Source data:
══════════════════════════════

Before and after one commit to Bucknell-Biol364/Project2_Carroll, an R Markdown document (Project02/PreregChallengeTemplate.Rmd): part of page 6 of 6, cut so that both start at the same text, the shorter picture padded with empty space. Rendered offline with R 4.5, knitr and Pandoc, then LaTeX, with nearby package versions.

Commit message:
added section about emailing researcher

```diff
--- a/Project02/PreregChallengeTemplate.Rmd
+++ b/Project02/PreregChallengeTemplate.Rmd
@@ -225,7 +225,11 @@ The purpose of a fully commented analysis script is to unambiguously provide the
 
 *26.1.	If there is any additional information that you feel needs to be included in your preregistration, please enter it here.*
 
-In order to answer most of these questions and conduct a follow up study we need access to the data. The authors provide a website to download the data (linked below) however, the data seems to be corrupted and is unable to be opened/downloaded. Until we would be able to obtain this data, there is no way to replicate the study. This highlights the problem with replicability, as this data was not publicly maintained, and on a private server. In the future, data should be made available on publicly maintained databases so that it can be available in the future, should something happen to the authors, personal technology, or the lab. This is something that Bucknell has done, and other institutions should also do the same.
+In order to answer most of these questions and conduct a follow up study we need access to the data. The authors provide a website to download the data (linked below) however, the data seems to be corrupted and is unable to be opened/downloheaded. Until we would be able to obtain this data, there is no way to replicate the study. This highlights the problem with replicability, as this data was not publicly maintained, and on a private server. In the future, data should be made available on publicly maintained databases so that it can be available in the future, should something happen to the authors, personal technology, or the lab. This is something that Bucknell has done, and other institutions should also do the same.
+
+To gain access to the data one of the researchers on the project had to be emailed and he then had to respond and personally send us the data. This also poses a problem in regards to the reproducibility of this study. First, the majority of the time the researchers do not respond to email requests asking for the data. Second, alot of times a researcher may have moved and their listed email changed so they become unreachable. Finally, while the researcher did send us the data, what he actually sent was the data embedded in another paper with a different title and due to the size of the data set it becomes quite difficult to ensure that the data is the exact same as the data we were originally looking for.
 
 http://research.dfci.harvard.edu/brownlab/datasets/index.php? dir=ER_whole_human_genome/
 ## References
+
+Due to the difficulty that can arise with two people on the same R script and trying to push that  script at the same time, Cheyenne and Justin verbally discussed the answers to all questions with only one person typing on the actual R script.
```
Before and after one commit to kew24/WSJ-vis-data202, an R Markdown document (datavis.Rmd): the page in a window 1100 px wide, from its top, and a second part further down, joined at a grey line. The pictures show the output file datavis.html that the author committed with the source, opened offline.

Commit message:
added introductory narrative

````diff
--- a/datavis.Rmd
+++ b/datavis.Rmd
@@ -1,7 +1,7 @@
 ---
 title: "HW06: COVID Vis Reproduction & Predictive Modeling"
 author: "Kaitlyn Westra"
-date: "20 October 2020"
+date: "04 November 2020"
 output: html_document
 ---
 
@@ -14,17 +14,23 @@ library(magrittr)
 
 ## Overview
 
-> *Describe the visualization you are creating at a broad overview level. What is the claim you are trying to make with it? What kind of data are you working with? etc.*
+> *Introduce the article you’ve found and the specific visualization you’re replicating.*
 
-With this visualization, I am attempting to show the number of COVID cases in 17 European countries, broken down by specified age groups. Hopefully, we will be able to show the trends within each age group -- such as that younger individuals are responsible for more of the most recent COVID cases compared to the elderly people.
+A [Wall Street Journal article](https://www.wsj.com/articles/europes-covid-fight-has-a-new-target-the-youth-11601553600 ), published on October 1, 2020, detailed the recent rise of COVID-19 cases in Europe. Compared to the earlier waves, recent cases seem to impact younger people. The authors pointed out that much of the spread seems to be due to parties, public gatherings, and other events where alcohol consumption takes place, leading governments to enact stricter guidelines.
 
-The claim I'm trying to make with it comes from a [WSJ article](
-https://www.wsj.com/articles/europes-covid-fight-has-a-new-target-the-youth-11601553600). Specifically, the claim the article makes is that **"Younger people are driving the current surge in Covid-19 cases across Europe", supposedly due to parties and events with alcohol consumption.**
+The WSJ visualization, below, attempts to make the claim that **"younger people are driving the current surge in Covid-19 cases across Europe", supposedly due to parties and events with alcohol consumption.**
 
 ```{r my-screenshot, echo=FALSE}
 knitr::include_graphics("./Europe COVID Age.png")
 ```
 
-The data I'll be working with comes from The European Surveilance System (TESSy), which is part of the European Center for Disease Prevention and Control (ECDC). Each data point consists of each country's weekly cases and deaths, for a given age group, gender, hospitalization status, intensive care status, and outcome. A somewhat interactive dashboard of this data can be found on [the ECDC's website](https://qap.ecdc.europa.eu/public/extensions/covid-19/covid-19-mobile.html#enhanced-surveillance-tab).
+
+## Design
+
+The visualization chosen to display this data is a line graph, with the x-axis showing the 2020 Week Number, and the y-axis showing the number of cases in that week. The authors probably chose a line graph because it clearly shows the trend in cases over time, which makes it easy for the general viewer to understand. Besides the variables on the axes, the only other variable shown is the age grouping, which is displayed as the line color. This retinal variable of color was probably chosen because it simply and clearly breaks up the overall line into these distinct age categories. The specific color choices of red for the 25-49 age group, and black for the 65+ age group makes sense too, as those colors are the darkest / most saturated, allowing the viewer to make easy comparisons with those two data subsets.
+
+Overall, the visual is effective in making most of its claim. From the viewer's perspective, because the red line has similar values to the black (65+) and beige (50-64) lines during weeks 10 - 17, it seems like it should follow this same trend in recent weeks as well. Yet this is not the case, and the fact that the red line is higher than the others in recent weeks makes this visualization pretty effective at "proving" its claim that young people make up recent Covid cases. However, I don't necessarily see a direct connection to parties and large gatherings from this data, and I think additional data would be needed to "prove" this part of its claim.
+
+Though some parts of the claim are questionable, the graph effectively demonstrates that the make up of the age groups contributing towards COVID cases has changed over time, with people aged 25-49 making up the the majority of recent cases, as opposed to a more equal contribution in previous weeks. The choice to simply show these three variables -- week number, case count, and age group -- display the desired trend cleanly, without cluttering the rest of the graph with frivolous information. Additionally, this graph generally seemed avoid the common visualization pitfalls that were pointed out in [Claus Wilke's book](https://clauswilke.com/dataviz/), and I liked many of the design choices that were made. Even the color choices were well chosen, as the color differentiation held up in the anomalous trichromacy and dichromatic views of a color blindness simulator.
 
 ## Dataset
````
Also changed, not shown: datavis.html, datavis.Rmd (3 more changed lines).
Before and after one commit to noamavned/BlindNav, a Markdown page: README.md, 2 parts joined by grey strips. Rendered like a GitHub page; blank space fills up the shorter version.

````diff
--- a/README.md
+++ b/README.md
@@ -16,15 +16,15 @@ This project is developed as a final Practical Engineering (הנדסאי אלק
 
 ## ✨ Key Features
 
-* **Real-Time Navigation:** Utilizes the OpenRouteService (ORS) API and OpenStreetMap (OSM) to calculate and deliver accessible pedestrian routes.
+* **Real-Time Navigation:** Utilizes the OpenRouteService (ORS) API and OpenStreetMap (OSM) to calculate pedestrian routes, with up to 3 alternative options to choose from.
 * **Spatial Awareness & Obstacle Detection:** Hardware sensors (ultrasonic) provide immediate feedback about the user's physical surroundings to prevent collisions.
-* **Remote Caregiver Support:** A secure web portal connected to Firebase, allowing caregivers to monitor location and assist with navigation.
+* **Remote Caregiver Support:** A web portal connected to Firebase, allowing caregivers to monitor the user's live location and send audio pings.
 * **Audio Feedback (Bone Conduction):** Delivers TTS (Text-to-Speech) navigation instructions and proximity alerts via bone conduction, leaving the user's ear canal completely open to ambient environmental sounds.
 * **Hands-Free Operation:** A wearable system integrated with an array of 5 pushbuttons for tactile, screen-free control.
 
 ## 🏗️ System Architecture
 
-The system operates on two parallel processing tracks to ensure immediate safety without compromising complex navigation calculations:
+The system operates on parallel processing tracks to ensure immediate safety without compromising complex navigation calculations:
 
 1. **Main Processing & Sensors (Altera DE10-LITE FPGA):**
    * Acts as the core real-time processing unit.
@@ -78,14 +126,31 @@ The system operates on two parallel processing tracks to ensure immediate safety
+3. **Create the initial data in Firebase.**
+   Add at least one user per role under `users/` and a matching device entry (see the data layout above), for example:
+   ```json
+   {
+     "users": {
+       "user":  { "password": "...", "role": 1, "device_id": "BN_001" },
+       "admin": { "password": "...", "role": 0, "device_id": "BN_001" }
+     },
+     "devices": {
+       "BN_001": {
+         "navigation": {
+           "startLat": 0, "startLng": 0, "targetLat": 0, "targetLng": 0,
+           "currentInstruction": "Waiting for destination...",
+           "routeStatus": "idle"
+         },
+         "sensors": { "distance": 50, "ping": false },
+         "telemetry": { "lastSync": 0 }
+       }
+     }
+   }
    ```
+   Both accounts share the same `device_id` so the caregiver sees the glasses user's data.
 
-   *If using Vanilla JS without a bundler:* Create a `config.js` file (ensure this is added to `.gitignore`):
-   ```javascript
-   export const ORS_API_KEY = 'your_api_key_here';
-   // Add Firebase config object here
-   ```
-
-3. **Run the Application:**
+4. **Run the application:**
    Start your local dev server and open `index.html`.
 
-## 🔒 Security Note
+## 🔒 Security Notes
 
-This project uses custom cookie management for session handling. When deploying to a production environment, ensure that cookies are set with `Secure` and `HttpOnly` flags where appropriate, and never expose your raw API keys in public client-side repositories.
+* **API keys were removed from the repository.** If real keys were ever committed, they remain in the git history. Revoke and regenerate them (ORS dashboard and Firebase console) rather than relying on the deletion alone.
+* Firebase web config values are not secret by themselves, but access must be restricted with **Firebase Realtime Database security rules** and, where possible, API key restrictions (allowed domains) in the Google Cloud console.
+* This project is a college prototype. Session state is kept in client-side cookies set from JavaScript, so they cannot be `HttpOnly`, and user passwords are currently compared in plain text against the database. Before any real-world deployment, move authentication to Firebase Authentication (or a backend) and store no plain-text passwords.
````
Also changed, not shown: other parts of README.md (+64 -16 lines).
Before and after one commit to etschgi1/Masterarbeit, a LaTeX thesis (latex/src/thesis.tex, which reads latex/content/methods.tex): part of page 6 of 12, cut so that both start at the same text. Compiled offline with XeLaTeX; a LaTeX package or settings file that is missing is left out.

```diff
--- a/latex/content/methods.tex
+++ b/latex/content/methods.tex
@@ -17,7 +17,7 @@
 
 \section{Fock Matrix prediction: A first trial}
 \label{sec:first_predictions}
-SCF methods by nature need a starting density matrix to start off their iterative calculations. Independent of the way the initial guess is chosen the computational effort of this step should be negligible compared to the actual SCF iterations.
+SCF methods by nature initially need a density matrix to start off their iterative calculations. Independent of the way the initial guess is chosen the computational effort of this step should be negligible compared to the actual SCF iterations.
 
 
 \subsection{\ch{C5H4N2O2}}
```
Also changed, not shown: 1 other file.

══════════════════════════════

What the task requires:
From the entries above, copy each line holding "README".

Solution for this exercise:
Before and after one commit to noamavned/BlindNav, a Markdown page: README.md, 2 parts joined by grey strips. Rendered like a GitHub page; blank space fills up the shorter version.
--- a/README.md
+++ b/README.md
Also changed, not shown: other parts of README.md (+64 -16 lines).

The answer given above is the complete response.